--- Work task ---
State how many lines of the data contain the word "print", and write nothing besides the number.
━━━ Supplied records
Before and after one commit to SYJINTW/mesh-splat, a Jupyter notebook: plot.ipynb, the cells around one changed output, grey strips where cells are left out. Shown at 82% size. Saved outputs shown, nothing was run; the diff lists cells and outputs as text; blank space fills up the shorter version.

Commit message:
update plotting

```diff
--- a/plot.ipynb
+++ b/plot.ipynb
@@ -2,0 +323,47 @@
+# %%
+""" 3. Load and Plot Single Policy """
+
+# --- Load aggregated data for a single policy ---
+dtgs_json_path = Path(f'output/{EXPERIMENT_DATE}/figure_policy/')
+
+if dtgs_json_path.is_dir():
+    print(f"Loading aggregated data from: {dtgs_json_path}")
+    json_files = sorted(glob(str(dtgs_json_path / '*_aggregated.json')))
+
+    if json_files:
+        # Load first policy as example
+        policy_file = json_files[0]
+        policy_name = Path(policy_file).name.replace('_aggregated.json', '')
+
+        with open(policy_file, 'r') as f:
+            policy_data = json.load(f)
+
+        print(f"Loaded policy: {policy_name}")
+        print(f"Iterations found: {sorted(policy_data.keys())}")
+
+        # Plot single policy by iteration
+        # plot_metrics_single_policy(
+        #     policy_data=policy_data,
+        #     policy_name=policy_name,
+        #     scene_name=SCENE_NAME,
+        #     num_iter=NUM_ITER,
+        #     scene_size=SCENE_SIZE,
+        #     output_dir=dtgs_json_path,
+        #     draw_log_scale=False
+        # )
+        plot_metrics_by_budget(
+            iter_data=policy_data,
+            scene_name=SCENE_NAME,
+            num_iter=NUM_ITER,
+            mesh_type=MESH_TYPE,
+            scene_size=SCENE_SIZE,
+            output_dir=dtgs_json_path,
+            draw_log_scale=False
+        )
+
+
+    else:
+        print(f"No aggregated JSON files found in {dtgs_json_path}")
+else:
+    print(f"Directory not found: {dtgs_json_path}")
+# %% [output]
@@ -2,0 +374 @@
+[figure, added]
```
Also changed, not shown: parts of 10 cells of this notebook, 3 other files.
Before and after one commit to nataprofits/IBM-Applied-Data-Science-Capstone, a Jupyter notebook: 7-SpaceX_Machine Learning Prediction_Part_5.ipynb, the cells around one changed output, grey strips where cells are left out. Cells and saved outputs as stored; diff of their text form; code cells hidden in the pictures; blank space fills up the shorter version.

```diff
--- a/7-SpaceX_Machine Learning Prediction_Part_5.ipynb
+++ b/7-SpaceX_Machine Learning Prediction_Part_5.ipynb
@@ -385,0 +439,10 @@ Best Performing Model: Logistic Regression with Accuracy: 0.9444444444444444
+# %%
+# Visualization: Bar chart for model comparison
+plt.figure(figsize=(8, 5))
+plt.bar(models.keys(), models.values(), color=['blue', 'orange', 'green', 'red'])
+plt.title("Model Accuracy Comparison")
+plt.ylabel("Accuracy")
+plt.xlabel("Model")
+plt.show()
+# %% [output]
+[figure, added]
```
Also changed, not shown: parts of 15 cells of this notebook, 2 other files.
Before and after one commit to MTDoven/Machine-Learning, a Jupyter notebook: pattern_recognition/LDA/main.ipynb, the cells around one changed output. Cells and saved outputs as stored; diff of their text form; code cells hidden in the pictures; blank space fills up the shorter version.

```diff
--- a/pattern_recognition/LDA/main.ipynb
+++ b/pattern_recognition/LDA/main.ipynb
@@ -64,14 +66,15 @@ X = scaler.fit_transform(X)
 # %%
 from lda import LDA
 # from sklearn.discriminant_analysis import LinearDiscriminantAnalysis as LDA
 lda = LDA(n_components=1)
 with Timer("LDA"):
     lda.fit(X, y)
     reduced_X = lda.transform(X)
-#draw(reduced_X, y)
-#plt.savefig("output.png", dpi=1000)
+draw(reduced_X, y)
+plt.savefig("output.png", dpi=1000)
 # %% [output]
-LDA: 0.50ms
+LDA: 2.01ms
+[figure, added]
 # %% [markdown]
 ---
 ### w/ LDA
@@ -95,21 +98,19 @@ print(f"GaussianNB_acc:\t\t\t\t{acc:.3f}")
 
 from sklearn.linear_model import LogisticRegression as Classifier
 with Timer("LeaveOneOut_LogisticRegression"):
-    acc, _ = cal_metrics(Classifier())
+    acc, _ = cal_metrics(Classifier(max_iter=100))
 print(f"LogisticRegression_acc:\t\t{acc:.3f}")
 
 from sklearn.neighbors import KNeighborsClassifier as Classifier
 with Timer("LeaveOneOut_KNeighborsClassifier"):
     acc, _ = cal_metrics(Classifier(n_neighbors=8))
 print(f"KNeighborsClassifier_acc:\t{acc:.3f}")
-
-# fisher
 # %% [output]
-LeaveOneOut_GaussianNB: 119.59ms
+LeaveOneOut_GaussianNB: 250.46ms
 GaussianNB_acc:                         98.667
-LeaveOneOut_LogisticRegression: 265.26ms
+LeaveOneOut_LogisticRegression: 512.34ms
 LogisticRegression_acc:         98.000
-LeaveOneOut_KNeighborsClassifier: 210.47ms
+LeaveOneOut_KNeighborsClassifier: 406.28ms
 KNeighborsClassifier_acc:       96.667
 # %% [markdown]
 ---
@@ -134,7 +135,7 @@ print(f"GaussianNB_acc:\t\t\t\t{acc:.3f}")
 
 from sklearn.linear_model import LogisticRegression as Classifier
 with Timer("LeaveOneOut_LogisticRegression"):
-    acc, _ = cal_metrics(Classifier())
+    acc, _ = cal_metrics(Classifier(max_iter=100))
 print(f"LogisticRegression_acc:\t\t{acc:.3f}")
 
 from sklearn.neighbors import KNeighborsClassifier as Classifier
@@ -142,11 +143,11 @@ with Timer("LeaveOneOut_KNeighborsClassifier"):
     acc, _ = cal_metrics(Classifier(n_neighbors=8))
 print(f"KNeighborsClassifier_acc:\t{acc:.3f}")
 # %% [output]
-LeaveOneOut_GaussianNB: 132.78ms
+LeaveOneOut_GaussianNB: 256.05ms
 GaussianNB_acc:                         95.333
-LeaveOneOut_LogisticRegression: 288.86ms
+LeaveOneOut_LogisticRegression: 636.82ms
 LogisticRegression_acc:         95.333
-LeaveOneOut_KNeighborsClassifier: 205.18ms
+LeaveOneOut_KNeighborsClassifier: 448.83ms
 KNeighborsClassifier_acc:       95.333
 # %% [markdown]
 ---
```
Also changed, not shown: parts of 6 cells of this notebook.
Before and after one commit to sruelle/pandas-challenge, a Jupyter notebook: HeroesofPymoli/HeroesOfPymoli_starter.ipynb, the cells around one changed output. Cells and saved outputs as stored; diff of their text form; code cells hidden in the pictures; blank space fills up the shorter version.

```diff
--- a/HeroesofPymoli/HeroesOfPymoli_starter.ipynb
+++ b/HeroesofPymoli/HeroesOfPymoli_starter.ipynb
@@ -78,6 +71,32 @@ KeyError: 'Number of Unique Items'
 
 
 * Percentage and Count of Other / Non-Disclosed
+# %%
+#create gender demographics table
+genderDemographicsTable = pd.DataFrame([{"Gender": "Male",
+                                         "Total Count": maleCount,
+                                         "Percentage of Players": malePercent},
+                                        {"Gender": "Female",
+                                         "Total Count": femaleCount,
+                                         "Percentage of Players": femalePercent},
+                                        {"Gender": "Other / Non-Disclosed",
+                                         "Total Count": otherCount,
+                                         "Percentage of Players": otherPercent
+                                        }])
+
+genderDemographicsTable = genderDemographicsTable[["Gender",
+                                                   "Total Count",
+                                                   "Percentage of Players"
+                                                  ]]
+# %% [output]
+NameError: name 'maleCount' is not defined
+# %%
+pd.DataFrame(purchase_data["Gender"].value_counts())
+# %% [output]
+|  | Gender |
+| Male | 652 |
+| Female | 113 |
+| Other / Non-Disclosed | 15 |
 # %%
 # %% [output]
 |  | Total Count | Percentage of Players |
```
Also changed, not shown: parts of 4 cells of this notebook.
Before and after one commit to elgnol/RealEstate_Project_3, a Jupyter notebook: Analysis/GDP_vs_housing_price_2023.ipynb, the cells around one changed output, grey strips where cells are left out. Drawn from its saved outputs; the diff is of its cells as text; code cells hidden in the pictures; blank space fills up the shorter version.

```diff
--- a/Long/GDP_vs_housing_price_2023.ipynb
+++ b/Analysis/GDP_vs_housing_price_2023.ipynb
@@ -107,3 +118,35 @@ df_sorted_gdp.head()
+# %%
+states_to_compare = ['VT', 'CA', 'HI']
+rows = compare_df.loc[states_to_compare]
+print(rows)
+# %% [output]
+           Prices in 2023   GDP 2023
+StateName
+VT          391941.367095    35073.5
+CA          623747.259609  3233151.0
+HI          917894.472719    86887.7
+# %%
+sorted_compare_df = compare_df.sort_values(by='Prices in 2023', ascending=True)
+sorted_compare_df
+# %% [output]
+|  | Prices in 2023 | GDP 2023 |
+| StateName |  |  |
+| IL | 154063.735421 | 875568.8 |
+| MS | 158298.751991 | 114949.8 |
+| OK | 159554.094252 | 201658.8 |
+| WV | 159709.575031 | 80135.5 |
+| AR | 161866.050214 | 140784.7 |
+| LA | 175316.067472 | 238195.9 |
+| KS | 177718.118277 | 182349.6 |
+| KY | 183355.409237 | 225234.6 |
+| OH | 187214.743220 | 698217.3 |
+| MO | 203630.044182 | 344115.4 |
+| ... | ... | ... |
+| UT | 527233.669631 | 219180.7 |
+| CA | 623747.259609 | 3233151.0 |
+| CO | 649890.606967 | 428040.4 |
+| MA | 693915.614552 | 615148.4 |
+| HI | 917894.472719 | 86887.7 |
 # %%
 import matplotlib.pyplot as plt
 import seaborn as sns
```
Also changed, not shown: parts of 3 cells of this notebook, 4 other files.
━━━━━━
--- Answer section ---
12